Kadima's left flank delays schism due to problems in recruiting enough MKs
MKs fear they will be viewed as engaging in self-serving political machination.
Supporters of former Kadima chairwoman Tzipi Livni are not expected to announce on Wednesday that they are breaking from the party to form a new faction, and the delay raises questions about whether the anticipated schism will ever occur.
Politicians familiar with Kadima's inner workings said there are two reasons for the delay: difficulties in recruiting the seven Knesset members needed to form a new faction, and fears among Kadima's left flank that they will be viewed as engaging in self-serving political machinations, just as the right-leaning MKs involved in another failed bid to splinter the party earlier this week were.

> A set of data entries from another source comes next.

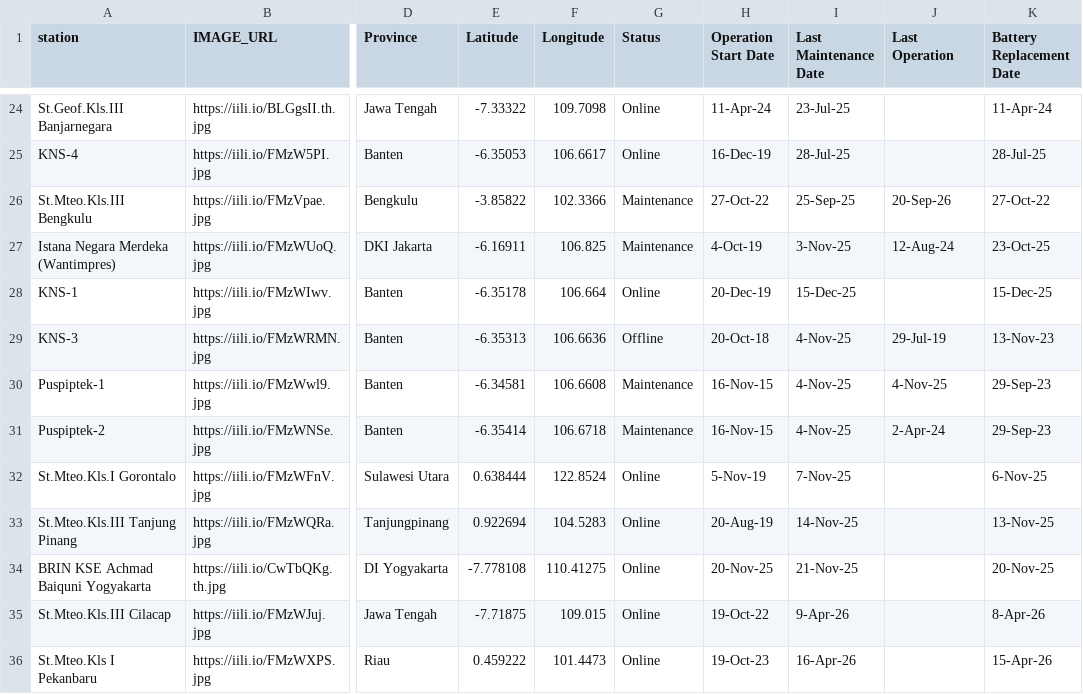
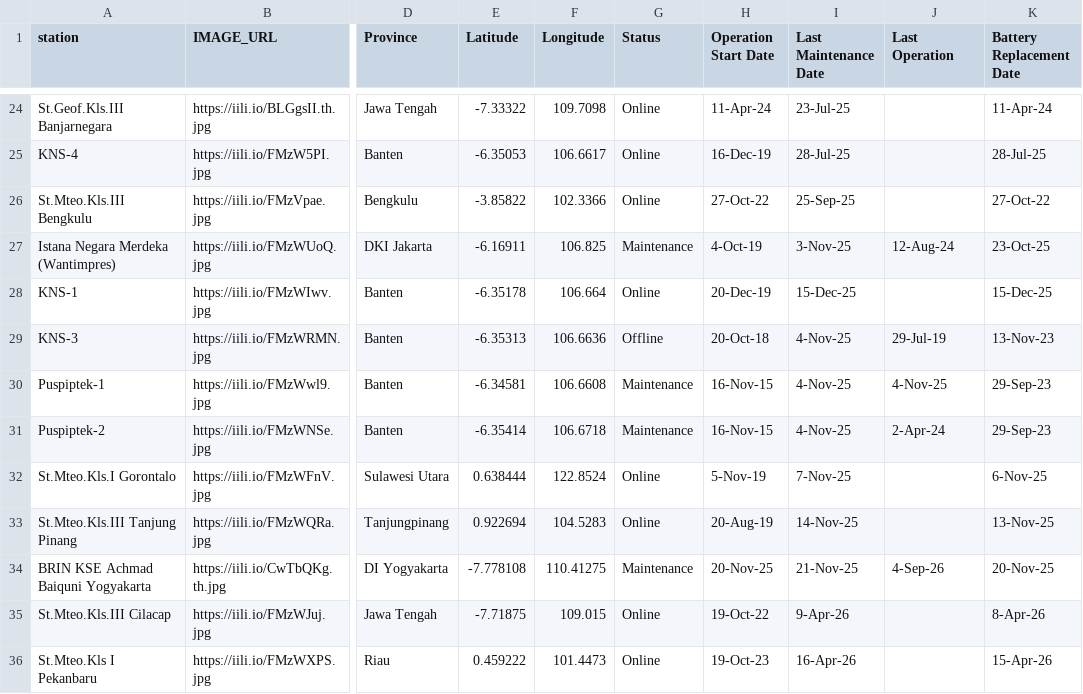
Before and after one commit to kfkndkkn/rdms, a CSV file: profile_backend.csv, drawn as a sheet; only a part is shown, gaps mark what is left out; the diff names each change by its address in the sheet, - before the commit and + after, or states it on an @@ line.

Commit message:
Update profile_backend.csv

```diff
--- a/profile_backend.csv
+++ b/profile_backend.csv
-G26 (Status): Maintenance
+G26 (Status): Online
-J26 (Last Operation): 20-Sep-26
+J26 (Last Operation): (empty)
-G34 (Status): Online
+G34 (Status): Maintenance
-J34 (Last Operation): (empty)
+J34 (Last Operation): 4-Sep-26
```
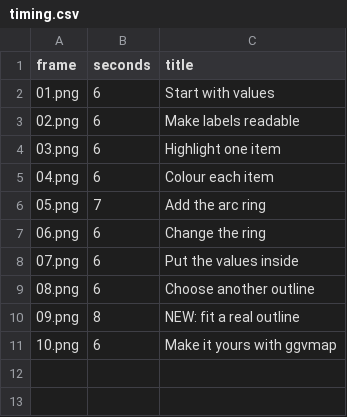
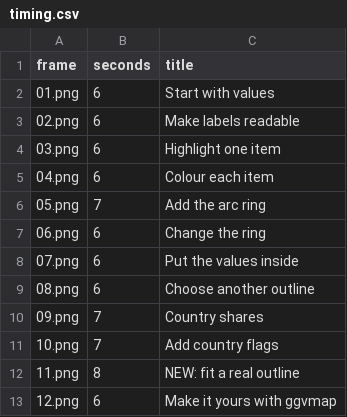
Before and after one commit to loukesio/ggvmap, a CSV file: examples/linkedin/timing.csv, drawn as a sheet.

Commit message:
Add country and flag section to LinkedIn animation

```diff
--- a/examples/linkedin/timing.csv
+++ b/examples/linkedin/timing.csv
@@ -9,3 +9,5 @@
 "08.png",6,"Choose another outline"
-"09.png",8,"NEW: fit a real outline"
-"10.png",6,"Make it yours with ggvmap"
+"09.png",7,"Country shares"
+"10.png",7,"Add country flags"
+"11.png",8,"NEW: fit a real outline"
+"12.png",6,"Make it yours with ggvmap"
```
Also changed, not shown: 31 other files.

"The schism is taking shape," one MK thought to be involved in it insisted on Wednesday. "I can't say right now whether or not we have seven MKs in hand, but things are progressing. We also want to keep as much distance as we can from the disgraceful effort made recently by other Kadima members, who contemplated leaving the party in order to secure jobs for themselves."
Another Kadima MK involved in the effort said that "the break [from Kadima] isn't the main thing right now, in our eyes. There is an attempt to unite the center-left parties" - meaning Livni's followers, Labor and "perhaps [Yair] Lapid's party. The idea is to unite these groups in order to defeat [Prime Minister Benjamin] Netanyahu."
Current Kadima chairman Shaul Mofaz "is not a real alternative to the current government," this MK added.
Meanwhile, the Knesset House Committee on Wednesday rejected Mofaz's request to oust four Kadima members from the faction for having negotiated with Likud about leaving Kadima and joining the ruling party. The MKs in question are Yulia Shamalov Berkovich, Otniel Schneller, Avraham Duan and Arie Bibi.
Had the four been officially ousted from the faction, they would have been disqualified from serving as ministers or deputy ministers in the current Knesset and would have been banned from running for the next Knesset as candidates of any party now in parliament.
But following a stormy session at which panel members slammed Mofaz for being absent from a meeting he himself had requested and derided his motion as "vacuous, insulting and undignified," the committee rejected the motion by a vote of 11 to 2.
Coalition chairman Ze'ev Elkin (Likud ) told the committee that more than half of Kadima's MKs have conducted talks about the possibility of leaving the party in recent months. But the four MKs at issue denied having been offered senior cabinet or Knesset posts, adding that they had never affixed their signatures to any document calling for breaking away from Kadima.
"I never signed an agreement making me a deputy minister, or anything like that," Bibi told the committee. "All such talk is media speculation."
Schneller, who was never rumored to be motivated by the lure of a more prestigious job, charged that "Kadima never really wanted to legislate a bill for equality of obligations in military service. I wanted to create a new faction that would promote such a law."